Automated regolith landform mapping using airborne geophysics and remote sensing data, Burkina Faso, West Africa

Václav Metelka, Lenka Baratoux, Mark W. Jessell, Andreas Barth, Josef Ježek, Séta Naba

Research output: Contribution to journalArticleResearchpeer-review

14 Citations (Scopus)

Abstract

We have studied the regolith landform distribution in the area of Gaoua, western Burkina Faso, using an integration of geophysical and remote sensing data. Concentration maps of K, Th, U, as well as their ratios, were computed from airborne gamma-ray spectrometry data to assess the geochemical composition of the regolith. The mineralogy of the surfaces was mapped via the analysis of multispectral ASTER and Landsat scenes. Pauli-decomposition data retrieved from polarimetric ALOS PALSAR and Radarsat-2 images were included to characterize the surface properties of the regolith material. Morphometric variables such as slope, curvature, and relative relief were derived from the SRTM digital elevation model to quantify the topographic parameters of the different regolith landforms. An artificial neural network implementation, ADVANGEO, was then employed to extract four basic regolith landform units from the satellite and airborne data. Relic ferruginous duricrusts rich in hematite and goethite belonging to the High glacis, erosional surfaces represented by rock outcrops and suboutcrops, alluvial sediments, and soft pediment materials of the Middle and Low glacis were mapped successfully in the region. The results were compared with the existing geomorphological maps, an independent visual classification, and field observations. We found that the distribution and shape of the iron-rich duricrusts are more accurate than portrayed in the current maps. The best results, with an overall accuracy of 94.21% and a kappa value of 0.92, were obtained for a dataset consisting of gamma-ray spectrometry data combined with derivatives of the SRTM digital elevation model augmented by Landsat, and polarimetric radar data. The approach demonstrates for the first time the potential of machine learning in regolith landform mapping. The proposed combined analysis of airborne geophysics and remote sensing data can be adopted easily in other regions with similar long-term lateritic weathering histories worldwide.

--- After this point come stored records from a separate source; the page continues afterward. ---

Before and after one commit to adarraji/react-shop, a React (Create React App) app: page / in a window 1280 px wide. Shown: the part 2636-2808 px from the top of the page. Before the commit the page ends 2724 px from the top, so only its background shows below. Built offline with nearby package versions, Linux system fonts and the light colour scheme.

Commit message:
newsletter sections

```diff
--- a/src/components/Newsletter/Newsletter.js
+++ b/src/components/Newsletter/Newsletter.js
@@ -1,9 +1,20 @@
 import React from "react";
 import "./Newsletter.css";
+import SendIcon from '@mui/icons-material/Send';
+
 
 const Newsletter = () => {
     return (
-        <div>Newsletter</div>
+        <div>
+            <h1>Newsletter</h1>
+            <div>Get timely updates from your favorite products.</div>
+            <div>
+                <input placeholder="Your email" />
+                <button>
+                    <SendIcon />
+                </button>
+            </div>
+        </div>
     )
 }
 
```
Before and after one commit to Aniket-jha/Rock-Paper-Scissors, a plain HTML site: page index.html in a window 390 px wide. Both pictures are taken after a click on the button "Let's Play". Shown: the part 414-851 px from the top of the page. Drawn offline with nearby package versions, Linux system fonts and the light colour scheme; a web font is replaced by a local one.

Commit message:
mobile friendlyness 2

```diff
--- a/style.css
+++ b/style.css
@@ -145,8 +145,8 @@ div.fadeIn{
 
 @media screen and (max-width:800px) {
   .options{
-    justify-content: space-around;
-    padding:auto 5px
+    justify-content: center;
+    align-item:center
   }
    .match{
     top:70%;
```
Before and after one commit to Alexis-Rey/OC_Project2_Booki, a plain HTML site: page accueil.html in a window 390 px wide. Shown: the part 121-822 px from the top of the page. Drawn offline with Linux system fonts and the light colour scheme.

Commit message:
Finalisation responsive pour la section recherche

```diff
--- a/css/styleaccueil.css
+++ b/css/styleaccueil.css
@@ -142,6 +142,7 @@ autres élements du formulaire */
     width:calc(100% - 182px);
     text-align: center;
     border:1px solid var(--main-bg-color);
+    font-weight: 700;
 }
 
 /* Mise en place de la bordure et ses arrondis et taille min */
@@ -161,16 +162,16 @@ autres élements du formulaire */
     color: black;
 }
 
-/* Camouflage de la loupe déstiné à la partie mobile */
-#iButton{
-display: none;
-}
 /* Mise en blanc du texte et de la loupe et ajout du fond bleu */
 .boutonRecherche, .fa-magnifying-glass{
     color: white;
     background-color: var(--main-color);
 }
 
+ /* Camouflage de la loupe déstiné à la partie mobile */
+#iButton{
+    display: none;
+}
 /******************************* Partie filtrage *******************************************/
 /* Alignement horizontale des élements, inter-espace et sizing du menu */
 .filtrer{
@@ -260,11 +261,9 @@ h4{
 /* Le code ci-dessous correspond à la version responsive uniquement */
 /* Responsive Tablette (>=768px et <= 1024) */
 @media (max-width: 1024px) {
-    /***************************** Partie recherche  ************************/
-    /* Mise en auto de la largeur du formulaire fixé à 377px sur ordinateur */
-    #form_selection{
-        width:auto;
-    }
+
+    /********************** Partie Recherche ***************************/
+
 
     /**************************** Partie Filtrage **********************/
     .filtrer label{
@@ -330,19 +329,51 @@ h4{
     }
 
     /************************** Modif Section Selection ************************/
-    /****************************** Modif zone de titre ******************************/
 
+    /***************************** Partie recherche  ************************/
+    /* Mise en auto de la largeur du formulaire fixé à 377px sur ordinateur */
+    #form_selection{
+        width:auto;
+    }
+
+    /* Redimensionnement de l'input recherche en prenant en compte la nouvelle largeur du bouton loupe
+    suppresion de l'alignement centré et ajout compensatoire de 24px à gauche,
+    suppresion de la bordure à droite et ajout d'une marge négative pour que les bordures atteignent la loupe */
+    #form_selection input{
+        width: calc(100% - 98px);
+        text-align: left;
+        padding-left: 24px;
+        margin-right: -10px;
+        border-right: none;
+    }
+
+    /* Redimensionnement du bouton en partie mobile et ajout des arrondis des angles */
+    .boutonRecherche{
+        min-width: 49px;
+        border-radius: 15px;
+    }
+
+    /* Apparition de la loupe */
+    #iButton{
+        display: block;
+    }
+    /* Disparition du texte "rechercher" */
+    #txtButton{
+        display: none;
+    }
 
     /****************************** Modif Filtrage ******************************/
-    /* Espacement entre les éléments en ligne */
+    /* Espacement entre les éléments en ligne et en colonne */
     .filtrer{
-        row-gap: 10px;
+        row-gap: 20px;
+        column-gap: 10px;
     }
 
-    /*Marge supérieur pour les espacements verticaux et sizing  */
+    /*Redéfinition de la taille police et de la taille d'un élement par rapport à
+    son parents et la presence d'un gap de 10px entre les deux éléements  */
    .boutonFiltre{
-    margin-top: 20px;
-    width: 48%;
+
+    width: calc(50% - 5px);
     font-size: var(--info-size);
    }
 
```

Original languageEnglish
Pages (from-to)964-978
Number of pages15
JournalRemote Sensing of Environment
Volume204
DOIs
Publication statusPublished - 1 Jan 2018
Externally publishedYes

Keywords

  • Airborne geophysics
  • Gamma-ray
  • Landform mapping
  • Multispectral
  • Neural networks
  • Radar
  • Regolith
  • Remote sensing
  • SRTM

Cite this